- Two service zones: The dividing line would be Limestone Street, slicing the city into east and west zones.
- Four service zones: The dividing lines would be Limestone and Main Streets, creating northwest, northeast, southwest and southeast zones.
Public transportation outside of Springfield is non-existent for many Clark County residents. The study recommends that the count also be split into two service zones: east and west. This would require transfers in downtown Springfield for cross county trips, and transfers could also be made to out-of-county transit systems.
The transition to additional urban transportation services and the creation of new rural services are costly. More than $265,000 is the estimated total of operating and capital costs for the urban services expansion, and the estimate for the new rural service is $1.18 million, the study found. However, federal and state subsidies are expected to contribute to the bulk of costs, with $93,328 expected for a local match for city services and $170,296 expected for the local contribution to rural county transit.
Local matches can be reduced, too, from employer subsidies and service contracts with social service providers, according to the transportation committee.
Transportation planner Glen Massie said Wednesday that several employers that want to contribute to city and county transportation services.
Fares to use public transportation may also change in the county’s future. Those using demand response services in the rural spaces may be charged based on miles traveled per the recommendation of the study. Transfers would be free within zones.
Urban fares could increase by 25 cents or more, per the study’s recommendations.
County commissioners did not act on the study findings at their Wednesday meeting, but voiced a lack of public transportation options outside of Springfield.
“We know there’s an established need,” said Commissioner Melanie Flax Wilt.
Currently, public transit is available in Springfield through the Springfield City Area Transit (SCAT), which has several fixed routes that operate every hour, with one route operating every 30 minutes. Buses first pick up passengers as early as 6:40 a.m. for some routes, and buses cease picking up passengers before 7 p.m.
The city also operates a paratransit for ADA-certified passengers who cannot use SCAT and who call ahead at least 24 hours before their desired trip, and all people can use SCAT’s dial-a-ride service to schedule a ride, according to the transportation committee.
Throughout the study, the transportation committee met with health care leaders, education leaders, local employers, and other stakeholders to hear about their transportation needs.
The study found that employers in the area are struggling to attract employees, with lack of frequent transportation being an obstacle.

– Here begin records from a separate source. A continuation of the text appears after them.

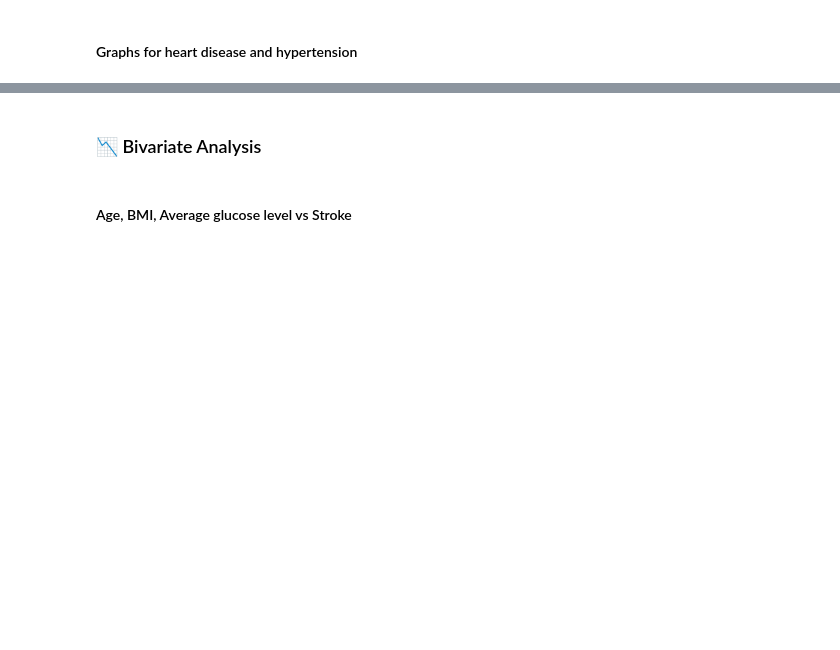
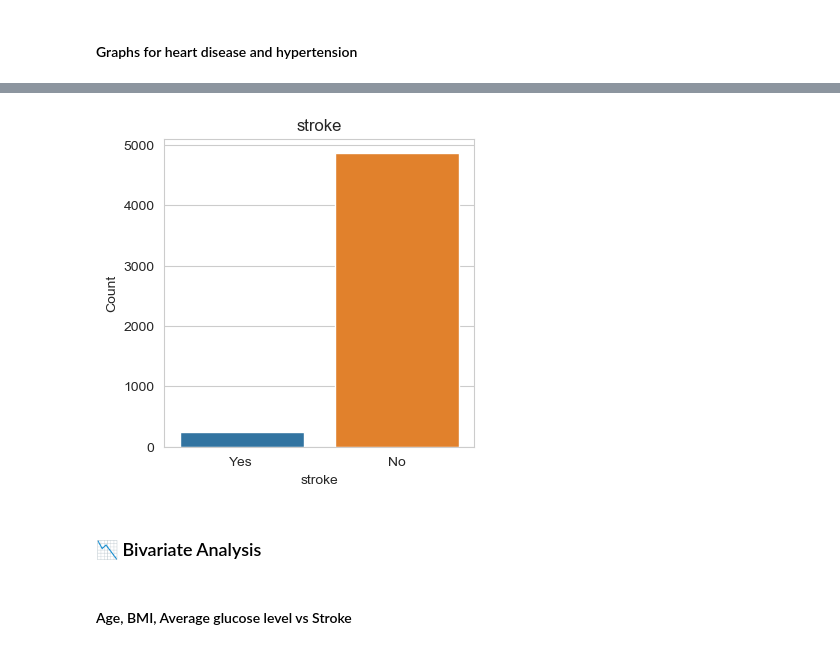
Before and after one commit to rachidboukhoudmi/stroke_prediction_workshop, a Jupyter notebook: stroke-prediction.ipynb, the cells around one changed output, grey strips where cells are left out. Cells and saved outputs as stored; diff of their text form; code cells hidden in the pictures; blank space fills up the shorter version.

```diff
--- a/stroke-prediction.ipynb
+++ b/stroke-prediction.ipynb
@@ -202,12 +250,3 @@ print(dataset['smoking_status'].value_counts())
-# %%
-gender = {"Female" : [2994], "Male" : [2115], "Other" : [1]}
-wt = {"Private" : [2925], "Self-employed" : [819], "Children" : [687],'Govt job': [657], 'Never worked' : [22]}
-rt = {"Urban" : [2596], "Rural" : [2514]}
-evermarried = {"Yes" : [3353], "No" : [1757]}
-smoke = {"Never smoked " : [1892], "Formerly smoked" : [885], "Smokes" : [789],"Unknown" : [1544]}
-bp =  {"Yes " : [498], "No" : [4612]}
-heartdisease= {"Yes " : [276], "No" : [4834]}
-stroke = {"Yes " : [249], "No" : [4861]}
 # %% [markdown]
 #### Gender Analysis
 # %%
@@ -278,3 +331,13 @@ plt.show()
+# %%
+heartdisease = pd.DataFrame(data= stroke)
+plt.figure(figsize = (4, 4))
+bargraph = sns.barplot(data=stroke)
+plt.xlabel('stroke')
+plt.ylabel('Count')
+plt.title("stroke")
+plt.show()
+# %% [output]
+[figure, added]
 # %% [markdown]
 ### 📉 Bivariate Analysis
 # %% [markdown]
```
Also changed, not shown: parts of 105 cells of this notebook.
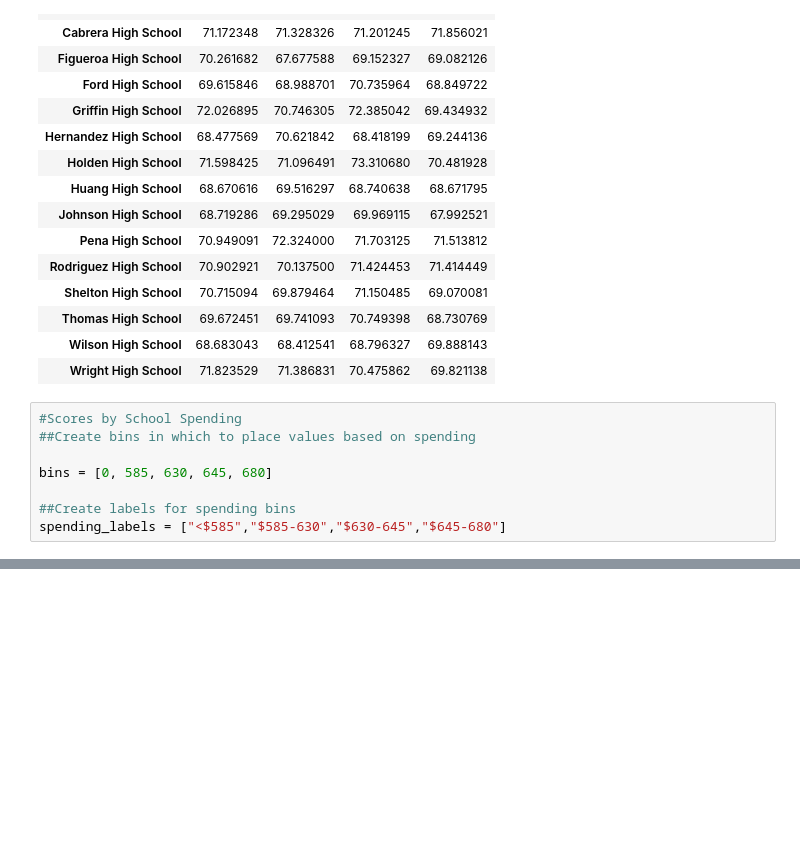
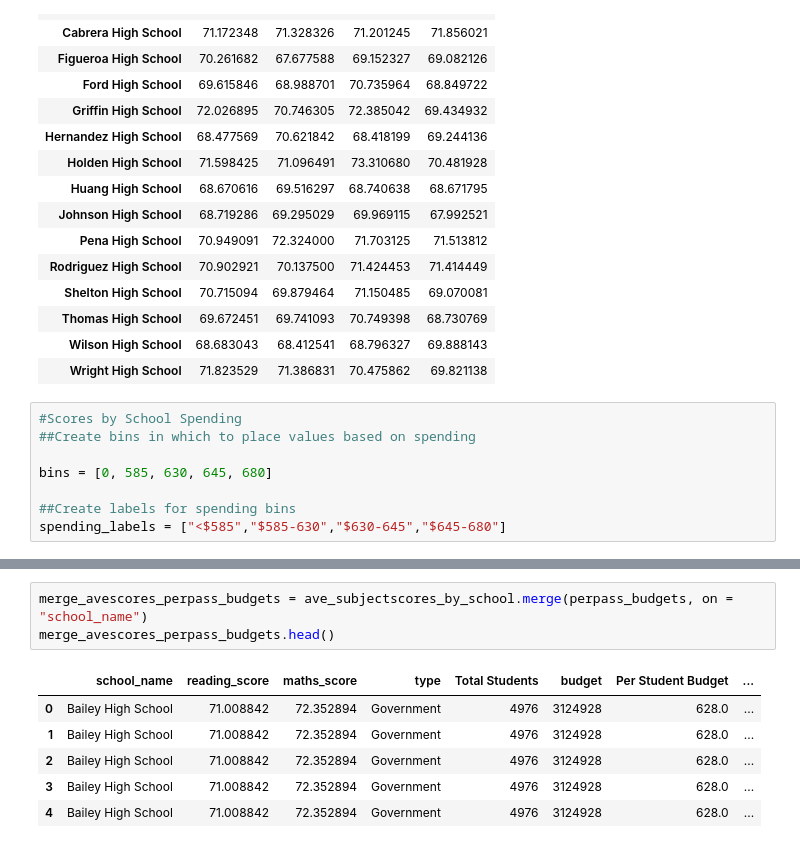
Before and after one commit to shanCH3n/pandas-challenge, a Jupyter notebook: PyCitySchools_MAIN.ipynb, the cells around one changed output, grey strips where cells are left out. Saved outputs shown, nothing was run; the diff lists cells and outputs as text; blank space fills up the shorter version.

```diff
--- a/PyCitySchools_MAIN.ipynb
+++ b/PyCitySchools_MAIN.ipynb
@@ -809,0 +867,10 @@ spending_labels = ["<$585","$585-630","$630-645","$645-680"]
+# %%
+merge_avescores_perpass_budgets = ave_subjectscores_by_school.merge(perpass_budgets, on = "school_name")
+merge_avescores_perpass_budgets.head()
+# %% [output]
+|  | school_name | reading_score | maths_score | type | Total Students | budget | Per Student Budget | ... |
+| 0 | Bailey High School | 71.008842 | 72.352894 | Government | 4976 | 3124928 | 628.0 | ... |
+| 1 | Bailey High School | 71.008842 | 72.352894 | Government | 4976 | 3124928 | 628.0 | ... |
+| 2 | Bailey High School | 71.008842 | 72.352894 | Government | 4976 | 3124928 | 628.0 | ... |
+| 3 | Bailey High School | 71.008842 | 72.352894 | Government | 4976 | 3124928 | 628.0 | ... |
+| 4 | Bailey High School | 71.008842 | 72.352894 | Government | 4976 | 3124928 | 628.0 | ... |
```
Also changed, not shown: parts of 16 cells of this notebook.
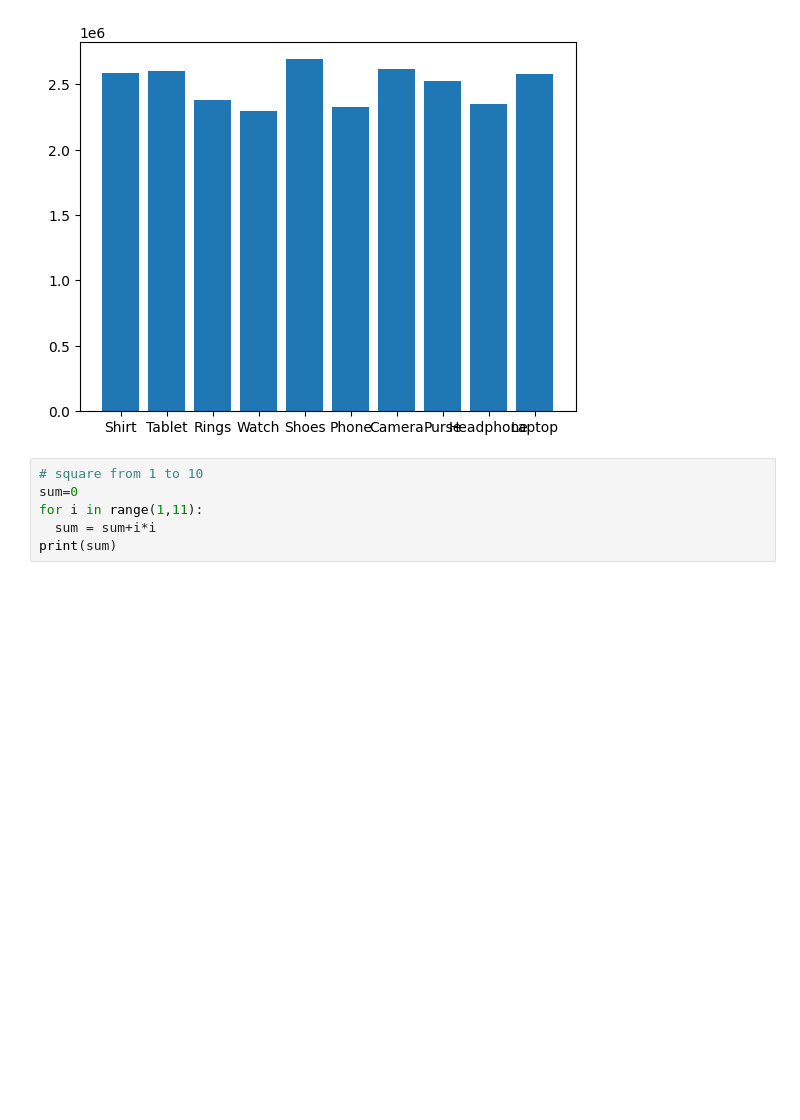
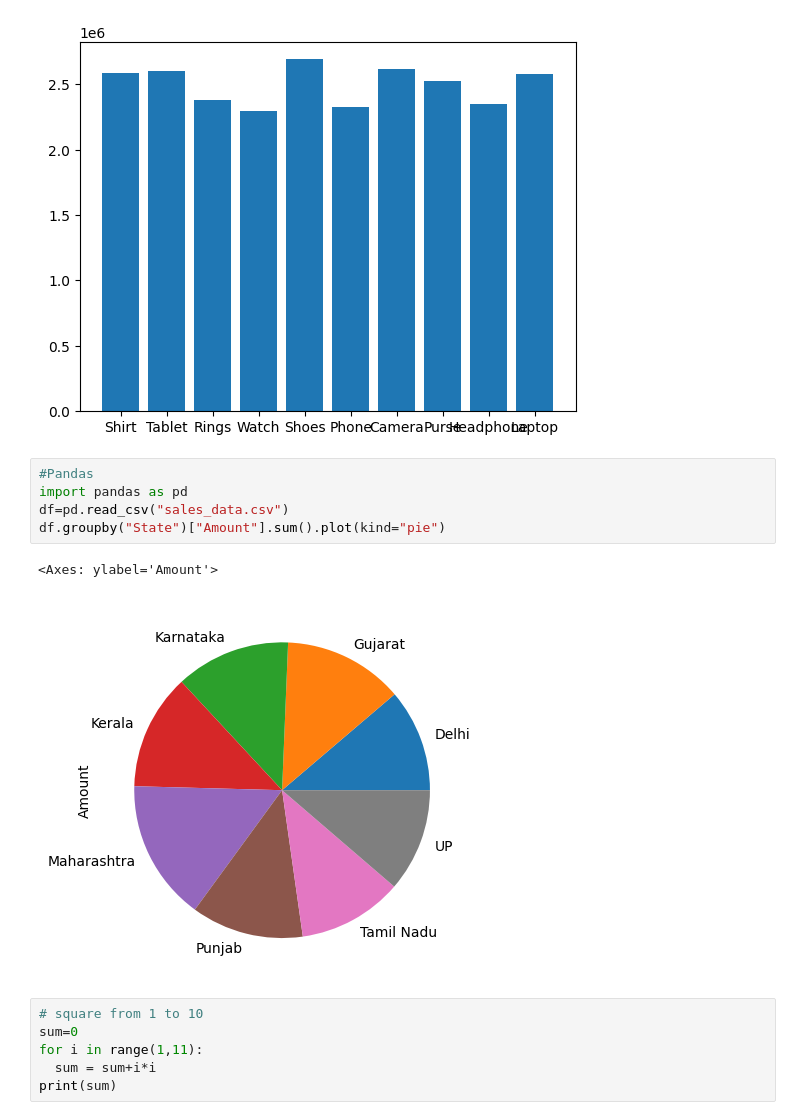
Before and after one commit to priyankarana5650-commits/PriyankaRana, a Jupyter notebook: PriyaRana11.ipynb, the cells around one changed output. Drawn from its saved outputs; the diff is of its cells as text; blank space fills up the shorter version.

```diff
--- a/PriyaRana11.ipynb
+++ b/PriyaRana11.ipynb
@@ -345,6 +346,14 @@ plt.show()
 # %% [output]
 [2582849, 2597025, 2376421, 2298085, 2689867, 2321797, 2612263, 2520574, 2349509, 2578038]
 [figure]
+# %%
+#Pandas
+import pandas as pd
+df=pd.read_csv("sales_data.csv")
+df.groupby("State")["Amount"].sum().plot(kind="pie")
+# %% [output]
+<Axes: ylabel='Amount'>
+[figure, added]
 # %%
 # square from 1 to 10
 sum=0
```
Also changed, not shown: parts of 1 cell of this notebook.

The study also found that the current fixed routes in the city did not meet the scheduling needs of industrial employers in the county, which have shifts that begin and end after buses stop running.
Medical providers and social service agencies would also benefit from flexible services to help patients access transportation after hospital stays or doctor’s appointments, the study found.
The Clark County Commission authorized a $123,388 contract with TranSystems for the county transit study in September 2021. The last county transit study operated in Clark County was completed in 2009.
The study’s findings were also presented to Springfield city commission on Tuesday evening.